Posted by: Loren Coleman on December 15th, 2010
The Way Back is going to be released soon, and yet it is hardly being discussed in the cryptozoology blogosphere.
What is The Way Back, you ask?
It is only a well-funded big tent motion picture, directed by Peter Weir, starring Colin Farrell, Jim Sturgess, Ed Harris, Saoirse Ronan, and Mark Strong, featuring the reallife escape of prisoners from the Siberian gulag.
This is the long-rumored film that is loosely based on a book entitled The Long Walk by Slawomir Rawicz, which details an encounter with two Abominable Snowmen or Yetis (actual drawings of them shown above and at the bottom).
But will the movie skip the Yetis and only show the human versus nature melodrama of The Long Walk?
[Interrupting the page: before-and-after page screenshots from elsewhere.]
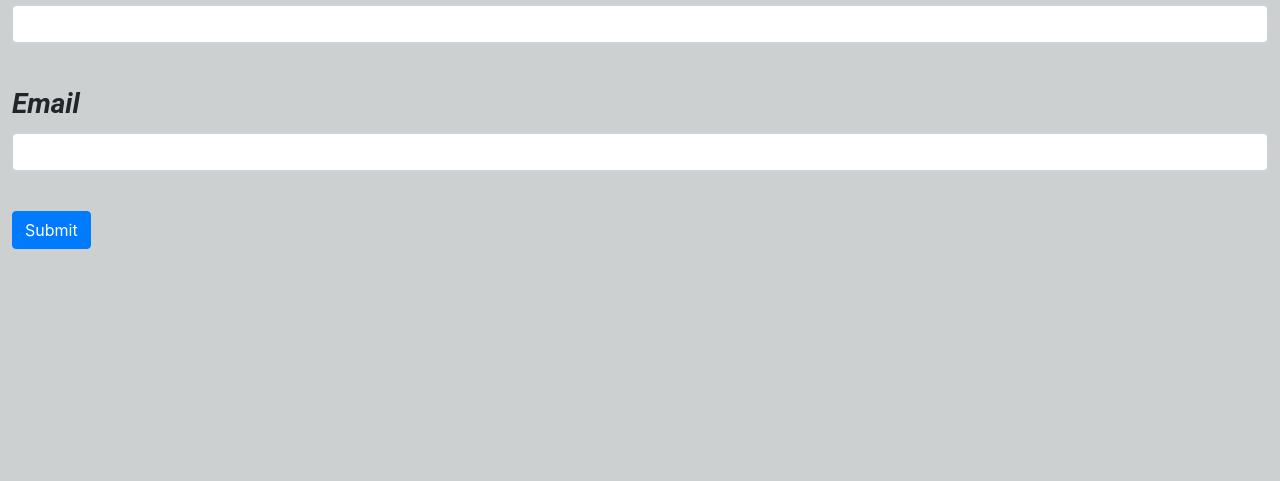
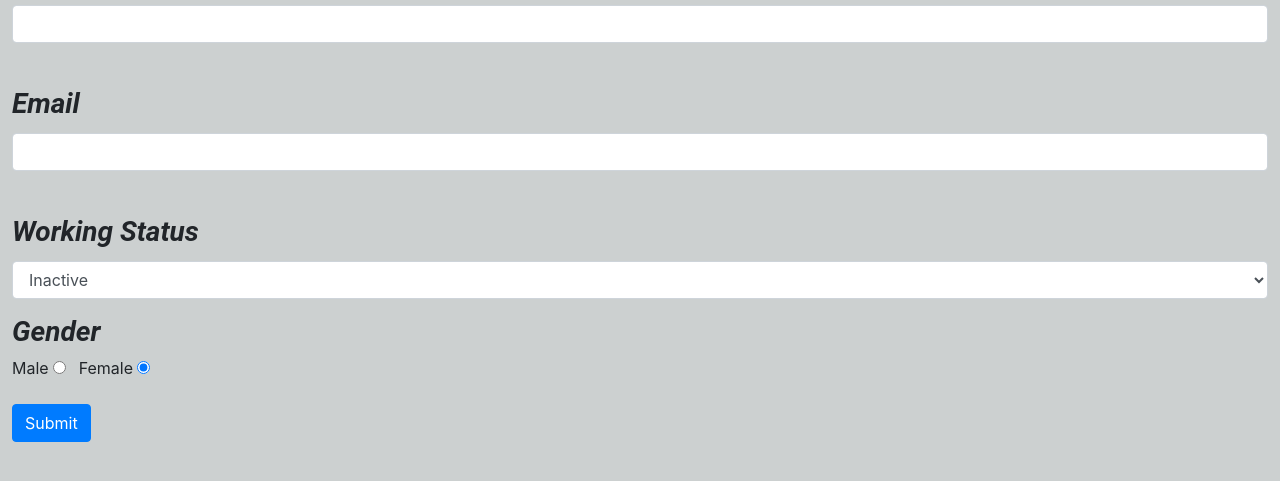
Before and after one commit to vilas002/staticPages, a plain HTML site: page forms/user-form.html in a window 1280 px wide. Shown: the part 111-592 px from the top of the page. Drawn offline with nearby package versions, Linux system fonts and the light colour scheme.

Commit message:
added status and gender fields

```diff
--- a/forms/user-form.css
+++ b/forms/user-form.css
@@ -23,3 +23,15 @@
     font-family: "Roboto";
     color: red;
 }
+.status-text{
+    font-family: "Roboto";
+    font-size: 28px;
+    font-style: italic;
+    font-weight: bold;
+}
+.gender-text{
+    font-family: "Roboto";
+    font-size: 28px;
+    font-style: italic;
+    font-weight: bold;
+}
--- a/forms/user-form.html
+++ b/forms/user-form.html
@@ -23,6 +23,23 @@
                 <input type="email" class="form-control" id="email" /><br/>
                 <p class="error-Msg" id="emailErrorMsg"></p>
             </div>
+            <div class="mb-3">
+                <label class="status-text" for="status">Working Status</label>
+                <select id="status" class="form-control">
+                    <option value="Active">Active</option>
+                    <option value="Inactive" selected>Inactive</option>
+                </select>
+            </div>
+
+            <div class="mb-3">
+                <h1 class="gender-text">Gender</h1>
+                <label for="genderMale">
+                    Male
+                </label>
+                <input type="radio" id="genderMale" value="Male" name="gender" class="mr-2" />
+                <label for="genderFemale">Female</label>
+                <input type="radio" id="genderFemale" value="Female" name="gender" checked/>
+            </div>
 
             <button type="submit" class="btn btn-primary">Submit</button>
         </form>
```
Could the book’s major subtle focus on the alleged sighting of these Yetis be ignored by the moviemakers?
Certainly, no one linked to the film is talking about the Snowmen angle. That seems strange if there were Yetis in this film.
There are no Yetis in the trailer.
Maybe there are no Snowmen in the movie?
The release dates for The Way Back are December 29, 2010 (limited) and January 21, 2011 (worldwide).
Of course, it would be ironic if the Yetis are left out of The Way Back. The book The Long Walk was specifically written because of the encounters with the Abominable Snowmen.
As the story is told…
In 1954, a young English journalist named Ronald Downing traveled to the Midlands to call on a man about whom he had heard only fleeting reports. This man, Downing had been told, was a reclusive Eastern European traveler who had had the strange good fortune to see a yeti — an “abominable snowman,” the legendary, supposedly humanoid inhabitant of the high Himalayas. The London Daily Mail, for which Downing wrote, was financing a Himalayas expedition of its own to find and photograph the yeti, and Downing was charged with obtaining a suitably colorful background story.
The factual nature of The Long Walk has been the center of a storm of confusion in recent years. Incredibly popular, it sold over 500,000 copies and is credited with inspiring many explorers. Over the years, critics of the book’s accuracy have included Peter Fleming (the brother of Ian Fleming), Eric Shipton and Hugh E. Richardson, a British diplomat stationed in Lhasa.
In 2006, the BBC unearthed records (including some written by Rawicz himself, some Russian) that showed he had been released by the USSR in 1942 and that the book may have been based on the story of another Polish soldier, Witold Gliński. In May 2009, Witold Gliński, a Polish WWII veteran living in the UK, came forward to claim that the story of Rawicz was true, but was actually an account of what happened to him, not Rawicz.
The Long Walk was ghost-written by Ronald Downing based on conversations with Rawicz. It was released in the UK in 1956 and has been translated into 25 languages.
In the controversy about the reality and backstory from The Long Walk to The Way Back, I’m afraid the story of the Yetis may have been lost. I certainly am interested in seeing that part of this incident remembered and further researched.
Here’s how Harry Trumbore imagined The Long Walk’s Yeti…
…in The Field Guide to Bigfoot and Other Mystery Primates (written in 1999, with Patrick Huyghe), where the story is detailed on pages 110-111.
A giant tip of the snowcap to correspondent and cryptozoology blogger Cameron McCormick, who pointed out the initial idea to me for this inquiry.
Loren Coleman is one of the world’s leading cryptozoologists, some say “the” leading. Certainly, he is acknowledged as the current living American researcher and writer who has most popularized cryptozoology in the late 20th and early 21st centuries. Starting his fieldwork and investigations in 1960, after traveling and trekking extensively in pursuit of cryptozoological mysteries, Coleman began writing to share his experiences in 1969. An honorary member of Ivan T. Sanderson’s Society for the Investigation of the Unexplained in the 1970s, Coleman has been bestowed with similar honorary memberships of the North Idaho College Cryptozoology Club in 1983, and in subsequent years, that of the British Columbia Scientific Cryptozoology Club, CryptoSafari International, and other international organizations. He was also a Life Member and Benefactor of the International Society of Cryptozoology (now-defunct). Loren Coleman’s daily blog, as a member of the Cryptomundo Team, served as an ongoing avenue of communication for the ever-growing body of cryptozoo news from 2005 through 2013.